Emeritus Professor George Piranian recalled that after he and another mathematician worked on a problem with no success, Mr. Kaczynski solved it. Mr. Kaczynski published two papers in scholarly journals before he received a doctorate in 1967, an unusual feat, and he published four more over the next two years, an output that fellow mathematicians called impressive.

Michigan in the mid-1960's was the nation's hotbed of antiwar radicalism, and the place where Students for a Democratic Society was founded. Mr. Kaczynski's advisor there, Allen Shields, was one of a group of professors from around the country who signed a statement in 1967 urging students not to take jobs that would help the Vietnam war effort.

Yet it is not clear what effect, if any, such activism had on Mr. Kaczynski, whom professors recalled as one of the last students to wear a coat and tie regularly.

In 1967, he became an acting assistant professor at Berkeley, a notch above the instructor jobs most new doctoral graduates received.

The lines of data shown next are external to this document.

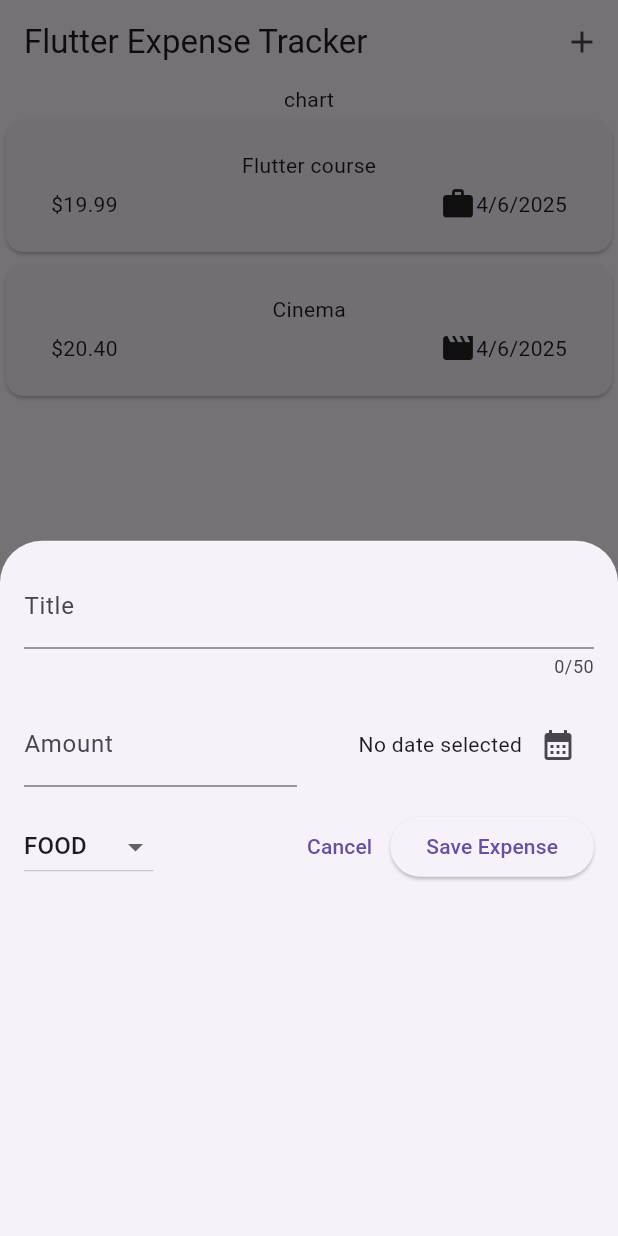
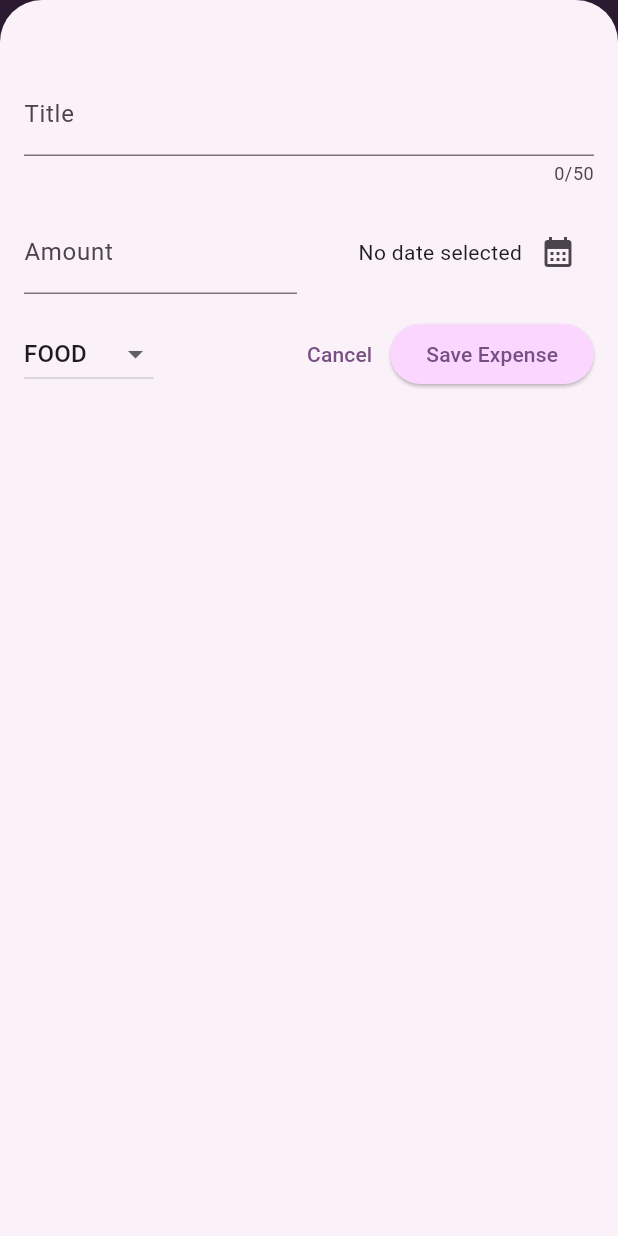
Before and after one commit to Shivansh1602/expense-tracker, a Flutter app: the screen it shows after launch, after a tap on the "add" icon, on a phone screen of 412 x 824 dp. Run offline on Flutter 3.47's test engine with Material 3 defaults, Android fonts, the phone set to English and light mode, and no system bars.

Commit message:
Built full-featured Expense Tracker in Flutter. Added dropdowns, theming, charts, modals, and input validation.

```diff
--- a/lib/Expenses.dart
+++ b/lib/Expenses.dart
@@ -1,4 +1,5 @@
 import 'package:expense_tracker/NewExpense.dart';
+import 'package:expense_tracker/charts/chart.dart';
 import 'package:flutter/material.dart';
 import 'package:expense_tracker/models/Expense.dart';
 import 'package:expense_tracker/widgets/ExpensesList.dart';
@@ -14,30 +15,71 @@ class Expenses extends StatefulWidget {
 // dummy data create krhe hai using expense class and storing it in a variable of type list<expense>
 final List<Expense> registered_expense = [
   //this variable of type List<Expense> is created to store dummy data
-  Expense(
-    amount: 19.99,
-    title: 'Flutter course',
-    date: DateTime.now(),
-    category: Category.work,
-  ),
-  Expense(
-    amount: 20.4,
-    title: 'Cinema',
-    date: DateTime.now(),
-    category: Category.leisure,
-  ),
+
 ];
+
+
+
 
 class _ExpensesState extends State<Expenses> {
   void openAddExpense() {
     showModalBottomSheet(
+      isScrollControlled: true,
       context: context,
-      builder: (ctx) => Newexpense(),
+      builder: (ctx) => Newexpense(onAddExpense: _addExpense,),
     );
   }
 
+
+  void _addExpense(Expense expense ) // fucntion created to add expense
+{
+setState(() {
+    registered_expense.add(expense);
+
+});
+
+}
+
+
+void _removeExpense  (Expense expense){                                               // function created to remove the data of the expense after swiping
+
+final expenseIndex=registered_expense.indexOf(expense); // expenseIndex variable is created to store the index of the expense
+  setState(() {
+    registered_expense.remove(expense);                                  // .remove is inbuilt property provided by dart and flutter just like .add
+  });
+    ScaffoldMessenger.of(context).clearSnackBars();// to clear the snackbar message as soon as other function is performed and present snackbar message in reference to the new activity
+  ScaffoldMessenger.of(context).showSnackBar( // scaffoldmessengaer is a widget used to display a message on the ui based on the activity done by user
+    SnackBar(
+      content:Text('Expense Deleted'),
+      duration:  Duration(seconds: 3),
+     action: SnackBarAction(// here we perform the undo method if we delete an expense and we have to get it back
+      label: 'UNDO',
+   onPressed:(){
+    setState(() {  // we get the index of thre expense which we removed and bring it back by inserting it in registered_expense list
+      registered_expense.insert(expenseIndex, expense);
+
+    });
+   }),
+      )
+      );
+}
+
+
+
   @override
   Widget build(BuildContext context) {
+
+  Widget mainContent=Center(child: Text('No expenses, start adding some!'),);           //creating this to show a message if there is no expense present on the main screen
+
+  if(registered_expense.isNotEmpty){                                                            // if we add expense we override the empty screen text message and presemt the data in the registered expense
+
+   mainContent= ExpensesList(
+            expenses: registered_expense,
+            onRemovedExpense: _removeExpense,);
+
+  }
+
+
     return Scaffold(
       appBar: AppBar(
         title: Text('Flutter Expense Tracker'),
@@ -52,8 +94,9 @@ class _ExpensesState extends State<Expenses> {
       ),
       body: Column(
         children: [
-          const Text('chart'),
-          Expanded(child: ExpensesList(expenses: registered_expense)),
+          Chart(expenses:registered_expense),
+          Expanded(child:mainContent,  //passing the content
+            ),
         ],
       ),
     );
--- a/lib/NewExpense.dart
+++ b/lib/NewExpense.dart
@@ -2,7 +2,9 @@ import 'package:flutter/material.dart';
 import 'package:expense_tracker/models/Expense.dart';
 
 class Newexpense extends StatefulWidget {
-  const Newexpense({super.key});
+  const Newexpense({super.key, required this.onAddExpense});
+
+  final void Function(Expense expense) onAddExpense;
 
   @override
   State<Newexpense> createState() => _NewExpenseState();
@@ -12,14 +14,10 @@ class _NewExpenseState extends State<Newexpense> {
   final _titleController = TextEditingController(); // stores data
   final _amountController = TextEditingController(); //same
 
-  DateTime?
-  _selectedDate; // this variable is built to store the value of the date showDatePicker function in dart that alows the use of calender in the function _presentDatePicker function built by us
-  Category _selectedCategory =
-      Category
-          .food; // this variable is used to store the value of category in dropdownmenu button and it is set to leisure temporarily and initially
+  DateTime?  _selectedDate; // this variable is built to store the value of the date showDatePicker function in dart that alows the use of calender in the function _presentDatePicker function built by us
+  Category _selectedCategory = Category.food; // this variable is used to store the value of category in dropdownmenu button and it is set to leisure temporarily and initially
 
-  void _presentDatePicker() async {
-    // method to get date from the user , async and await are provided by dart which gets the value of date which of data type future
+  void _presentDatePicker() async {    // method to get date from the user , async and await are provided by dart which gets the value of date which of data type future
     final now = DateTime.now();
     final firstDate = DateTime(now.year - 1, now.month, now.day);
     final pickedDate = await showDatePicker(
@@ -30,8 +28,7 @@ class _NewExpenseState extends State<Newexpense> {
       lastDate: now,
     );
     setState(() {
-      _selectedDate =
-          pickedDate; // here the value of date is stored in _selected state variable
+      _selectedDate = pickedDate; // here the value of date is stored in _selected state variable
     });
   }
 
@@ -43,23 +40,18 @@ class _NewExpenseState extends State<Newexpense> {
   void _submitExpenseData() {
     // this function is created for presenting an error message if the data is empty and user submit the expense
 
-    final enteredAmount = double.tryParse(
-      _amountController.text,
-    ); //try parse creates a string to double for eg. ('hello')=>null, ('11.2')=>11.2
+    final enteredAmount = double.tryParse( _amountController.text,); //try parse creates a string to double for eg. ('hello')=>null, ('11.2')=>11.2
 
     final amountIsInvalid =
         enteredAmount == null || enteredAmount <= 0; //boolean value
 
-    if (_titleController.text.trim().isEmpty ||
-        amountIsInvalid ||
-        _selectedDate ==
-            null) // text,trim.is empty are in built dart functions ,
+    if (_titleController.text.trim().isEmpty || amountIsInvalid || _selectedDate == null) // text,trim.is empty are in built dart functions ,
     {
       showDialog(
         context: context,
         builder:
             (ctx) => AlertDialog(
-              title: Text('Invalid Inpiut'),
+              title: Text('Invalid Input'),
               content: Text(
                 'Please make sure a valid title,amount, date and category was enetered.',
               ),
@@ -75,6 +67,15 @@ class _NewExpenseState extends State<Newexpense> {
       );
       return;
     }
+    widget.onAddExpense(
+      Expense(
+        amount: enteredAmount,
+        date: _selectedDate!,
+        title: _titleController.text,
+        category: _selectedCategory,
+      ),
+    );
+    Navigator.pop(context);
   }
 
   @override
@@ -87,7 +88,7 @@ class _NewExpenseState extends State<Newexpense> {
   @override
   Widget build(BuildContext context) {
     return Padding(
-      padding: const EdgeInsets.all(16),
+      padding: const EdgeInsets.fromLTRB(16,48,16,16),
       child: Column(
         children: [
           // Title Input
--- /dev/null
+++ b/lib/charts/chart.dart
@@ -0,0 +1,94 @@
+import 'package:flutter/material.dart';
+
+import 'package:expense_tracker/charts/chartBar.dart';
+import 'package:expense_tracker/models/Expense.dart';
+class Chart extends StatelessWidget {
+  const Chart({super.key, required this.expenses});
+
+  final List<Expense> expenses;
+
+  List<ExpenseBucket> get buckets {
+    return [
+      ExpenseBucket.forCategory(expenses, Category.food),
+      ExpenseBucket.forCategory(expenses, Category.leisure),
+      ExpenseBucket.forCategory(expenses, Category.travel),
+      ExpenseBucket.forCategory(expenses, Category.work),
+    ];
+  }
+
+  double get maxTotalExpense {
+    double maxTotalExpense = 0;
+
+    for (final bucket in buckets) {
+      if (bucket.totalExpenses > maxTotalExpense) {
+        maxTotalExpense = bucket.totalExpenses;
+      }
+    }
+
+    return maxTotalExpense;
+  }
+
+  @override
+  Widget build(BuildContext context) {
+    final isDarkMode =
+        MediaQuery.of(context).platformBrightness == Brightness.dark;
+    return Container(
+      margin: const EdgeInsets.all(16),
+      padding: const EdgeInsets.symmetric(
+        vertical: 16,
+        horizontal: 8,
+      ),
+      width: double.infinity,
+      height: 180,
+      decoration: BoxDecoration(
+        borderRadius: BorderRadius.circular(8),
+        gradient: LinearGradient(
+          colors: [
+            Theme.of(context).colorScheme.primary.withValues(alpha: 0.3),
+            Theme.of(context).colorScheme.primary.withValues(alpha: 0.0)
+          ],
+          begin: Alignment.bottomCenter,
+          end: Alignment.topCenter,
+        ),
+      ),
+      child: Column(
+        children: [
+          Expanded(
+            child: Row(
+              crossAxisAlignment: CrossAxisAlignment.end,
+              children: [
+                for (final bucket in buckets) // alternative to map()
+                  ChartBar(
+                    fill: bucket.totalExpenses == 0
+                        ? 0
+                        : bucket.totalExpenses / maxTotalExpense,
+                  )
+              ],
+            ),
+          ),
+          const SizedBox(height: 12),
+          Row(
+            children: buckets
+                .map(
+                  (bucket) => Expanded(
+                    child: Padding(
+                      padding: const EdgeInsets.symmetric(horizontal: 4),
+                      child: Icon(
+                        categoryIcons[bucket.category],
+                        color: isDarkMode
+                            ? Theme.of(context).colorScheme.secondary
+                            : Theme.of(context)
+                                .colorScheme
+                                .primary
+                                .withValues(alpha: 0.7),
+                      ),
+                    ),
+                  ),
+                )
+                .toList(),
+          )
+        ],
+      ),
+    );
+  }
+}
--- /dev/null
+++ b/lib/charts/chartBar.dart
@@ -0,0 +1,34 @@
+import 'package:flutter/material.dart';
+
+class ChartBar extends StatelessWidget {
+  const ChartBar({
+    super.key,
+    required this.fill,
+  });
+
+  final double fill;
+
+  @override
+  Widget build(BuildContext context) {
+    final isDarkMode =
+        MediaQuery.of(context).platformBrightness == Brightness.dark;
+    return Expanded(
+      child: Padding(
+        padding: const EdgeInsets.symmetric(horizontal: 4),
+        child: FractionallySizedBox(
+          heightFactor: fill,
+          child: DecoratedBox(
+            decoration: BoxDecoration(
+              shape: BoxShape.rectangle,
+              borderRadius:
+                  const BorderRadius.vertical(top: Radius.circular(8)),
+              color: isDarkMode
+                  ? Theme.of(context).colorScheme.secondary
+                  : Theme.of(context).colorScheme.primary.withValues(alpha: 0.65),
+            ),
+          ),
+        ),
+      ),
+    );
+  }
+}
--- a/lib/main.dart
+++ b/lib/main.dart
@@ -1,11 +1,60 @@
 import 'package:expense_tracker/Expenses.dart';
 import 'package:flutter/material.dart';
 
+var kColorScheme = ColorScheme.fromSeed(
+  seedColor:Color.fromARGB(255, 177, 75, 210)
+);
+var kDarkColorScheme=ColorScheme.fromSeed(
+        brightness: Brightness.dark,
+
+  seedColor: Color.fromARGB(255, 177, 75, 210));
+void main() {
+  runApp(
+    MaterialApp(
+
+    darkTheme: ThemeData.dark().copyWith(
 
 
-void main() {
-  runApp(
-    const MaterialApp(
+    colorScheme: kDarkColorScheme,
+    cardTheme:CardTheme().copyWith(
+      color: kDarkColorScheme.secondaryContainer,
+      margin: EdgeInsets.symmetric(horizontal: 8,vertical: 8),
+      elevation:10,
+    ),
+
+    elevatedButtonTheme: ElevatedButtonThemeData(style: ElevatedButton.styleFrom(
+    backgroundColor: kDarkColorScheme.primaryContainer,
+    foregroundColor: kDarkColorScheme.onPrimaryContainer,
+       )),
+
+    ),
+
+
+      theme: ThemeData.light().copyWith(
+        colorScheme: kColorScheme,
+        appBarTheme: AppBarTheme().copyWith(
+        backgroundColor: kColorScheme.onPrimaryContainer,
+        foregroundColor: kColorScheme.primaryContainer,
+        ),
+
+        cardTheme:CardTheme().copyWith(
+          color: kColorScheme.secondaryContainer,
+          margin: EdgeInsets.symmetric(horizontal: 8,vertical: 8),
+          elevation:10,
+        ),
+
+        elevatedButtonTheme: ElevatedButtonThemeData(style: ElevatedButton.styleFrom(
+          backgroundColor: kColorScheme.primaryContainer,
+        )),
+
+        //   textTheme: TextTheme().copyWith(
+        //    titleLarge: TextStyle(fontWeight: FontWeight.bold,color:kColorScheme.onSecondaryContainer)
+
+        //  )
+
+        ),
+      //themeMode: ThemeMode.system,// it is the default setting in every app , but we can hardcode the app theme if we want it dark or light
+
       debugShowCheckedModeBanner: false,
       home: Expenses(),
     ),
--- a/lib/models/Expense.dart
+++ b/lib/models/Expense.dart
@@ -1,38 +1,63 @@
 import 'package:flutter/material.dart';
-import 'package:uuid/uuid.dart';//package to generate unique id's
-import 'package:intl/intl.dart';//used to get date package
+import 'package:uuid/uuid.dart'; //package to generate unique id's
+import 'package:intl/intl.dart'; //used to get date package
 
-final formatter=DateFormat.yMd();//used  to store year month date from intl package
+final formatter =
+    DateFormat.yMd(); //used  to store year month date from intl package
 
-const  uuid=Uuid();              //uuid package import kia phir variable mein store krdia
-enum  Category{food,travel,leisure,work}
+const uuid = Uuid(); //uuid package import kia phir variable mein store krdia
 
-const categoryIcons={   //this is created to store icons value for each of the above enum category respectively using maps
-Category.food:Icons.lunch_dining,
-Category.travel:Icons.flight_takeoff,
-Category.leisure:Icons.movie,
-Category.work:Icons.work,
+enum Category { food, travel, leisure, work }
+
+const categoryIcons = {
+  //this is created to store icons value for each of the above enum category respectively using maps
+  Category.food: Icons.lunch_dining,
+  Category.travel: Icons.flight_takeoff,
+  Category.leisure: Icons.movie,
+  Category.work: Icons.work,
 };
 
-class Expense{
-
-Expense({
-  required this.amount,       //class bnayi expense naam ki alag folder mein jo model store kregi expenses ka
-  required this.date,
-  required this.title,
-  required this.category,
-}) :id=uuid.v4();              // id instantiate ki uuid se id mein , nayi id generate kregi jbhi ye class call hogi
-
+class Expense {
+  Expense({
+    required this.amount, //class bnayi expense naam ki alag folder mein jo model store kregi expenses ka
+    required this.date,
+    required this.title,
+    required this.category,
+  }) : id =
+           uuid.v4(); // id instantiate ki uuid se id mein , nayi id generate kregi jbhi ye class call hogi
 
   final String id;
-  final double amount;           //model ke parameters
+  final double amount; //model ke parameters
   final DateTime date;
   final String title;
   final Category category;
 
-  String get formattedDate{
-    return formatter.format(date);// this getter is made to get a date in more human readable form
+  String get formattedDate {
+    return formatter.format(
+      date,
+    ); // this getter is made to get a date in more human readable form
+  }
+}
 
+class ExpenseBucket {// build to store the amount for the chart
+  ExpenseBucket({
+    required this.category,
+    required this.expenses});
+
+
+ ExpenseBucket.forCategory(List<Expense> allExpenses, this.category)//adding additional constructor functions ,,,,, contructuing an extra and alternative constuctor function in this class
+ : expenses=allExpenses.where((expense)=>expense.category==category).toList() ;
+
+  final Category category;
+  final List<Expense> expenses;
+
+  double get totalExpenses{
+    double sum=0;
+  for(final expense in expenses){
+    sum+=expense.amount;// sum=sum+expense.amount
   }
 
+
+    return sum;
+  }
 }
--- a/lib/widgets/ExpensesItems.dart
+++ b/lib/widgets/ExpensesItems.dart
@@ -13,6 +13,7 @@ class ExpensesItems extends StatelessWidget {
       child: Padding(
         padding: const EdgeInsets.symmetric(horizontal: 30, vertical: 20),
         child: Column(
+          crossAxisAlignment: CrossAxisAlignment.start,
           children: [
             Text(expense.title),
             SizedBox(height: 4),
--- a/lib/widgets/ExpensesList.dart
+++ b/lib/widgets/ExpensesList.dart
@@ -3,16 +3,28 @@ import 'package:flutter/material.dart';
 import 'package:expense_tracker/models/Expense.dart';
 import 'package:expense_tracker/widgets/ExpensesItems.dart';
 
-class ExpensesList extends StatelessWidget {                                      // thsi class is built for the output of the dummy data created in expenses class
-  const ExpensesList({super.key, required this.expenses});
+class ExpensesList extends StatelessWidget {                                                       // thsi class is built for the output of the dummy data created in expenses class
+  const ExpensesList({super.key, required this.expenses,required this.onRemovedExpense });
 
-  final List<Expense>expenses;                                           // this variable is created to output the list properties List<Expense>
+  final List<Expense>expenses;                                                                    // this variable is created to output the list properties List<Expense>
 
+  final void Function(Expense expense) onRemovedExpense;                                        // it stores the function in the expenses class which deletes the data and we pass onRemovedExpense in the constructor fucntion as a parameter
   @override
   Widget build(context) {
     return ListView.builder(
       itemCount: expenses.length,
-      itemBuilder: (ctx, index)=> ExpensesItems(expenses[index]),
-    );                                                                         // we r using ListView.builder to get scrollable list and not column widget beacuse it is not optimal to use column widget when we dont know the number of the widgets or lists a user can make
+      itemBuilder: (ctx, index)=> Dismissible(
+        background:Container(color: Theme.of(context).colorScheme.error.withValues(alpha: 0.85),
+       // margin: EdgeInsets.symmetric(horizontal:Theme.of(context).cardTheme.margin!.horizontal,vertical: Theme.of(context).cardTheme.margin!.vertical),
+       margin: EdgeInsets.symmetric(vertical: 8,horizontal: 8),
+
+        ) ,                                                                          // dismissible is for swiping and deleting the widget on the main screen
+        key: ValueKey(expenses[index]),
+        onDismissed: (direction){                                                                      // onDismissed is used for actually deleting thd data it requires direction and function
+          onRemovedExpense(expenses[index]);
+        },
+
+        child: ExpensesItems(expenses[index])) ,
+    );                                                                                        // we r using ListView.builder to get scrollable list and not column widget beacuse it is not optimal to use column widget when we dont know the number of the widgets or lists a user can make
   }
 }
```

Other young math teachers at Berkeley at the time have no memory of him now, though they recall one another clearly. "I can't recollect this guy, nor does anybody I know recollect him," said Lance W. Small, now a professor at the University of California at San Diego.

In the late 1960's, the notion that society was fundamentally corrupt took hold among many young leftists, nowhere more powerfully than at Berkeley. Some joined the "back to the land" movement, divorcing themselves from modern society, much as Mr. Kaczynski did.

In early 1969, Mr. Kaczynski, not yet 27 years old, cut short his promising academic career. In a note written March 2, 1969, J. W. Addison, chairman of the mathematics department, referred to the young teacher's "sudden and unexpected" resignation.

In 1970, in a letter to Mr. Shields, Mr. Kaczynski's advisor at Michigan, Mr. Addison wrote that when Mr. Kaczynski resigned, he "said he was going to give up mathematics and wasn't sure what he was going to do."

He added: "Kaczynski seemed almost pathologically shy and as far as I know he made no close friends in the department. Efforts to bring him more into the swing of things had failed."

Some colleagues at Berkeley said they recalled Mr. Kaczynski's saying he had quit to be a social worker.

In 1971, Mr. Kaczynski and his brother bought a plot outside tiny Lincoln, Mont., and he built the one-room shack, without heating, plumbing or electricity, that was his home for much of the next 25 years. He lived by the same anti-technology standards espoused in the Unabomber's writings, growing vegetables and chopping wood, riding a bicycle and shunning cars.

In 1978, he returned for a time to the Chicago area just when the bombings began there, getting an Illinois driver's license and possibly a job. And Federal agents say that Mr. Kaczynski lived in or near Salt Lake City in the early 1980's, when the bomber's activities shifted there.

His neighbors in the Rockies say he never left the area for very long. His withdrawal was so complete that his family's neighbors say he did not attend the 1990 funeral for his father, who was dying of cancer and committed suicide.

But some who crossed his path almost three decades ago guess that the die was cast at Berkeley.

"I really think his views are a product of what was in the air in Berkeley in those days," Professor Small recalled. "You could become infected by this feeling that society had taken a wrong turn. Terrible things were going on, and you couldn't help but be affected."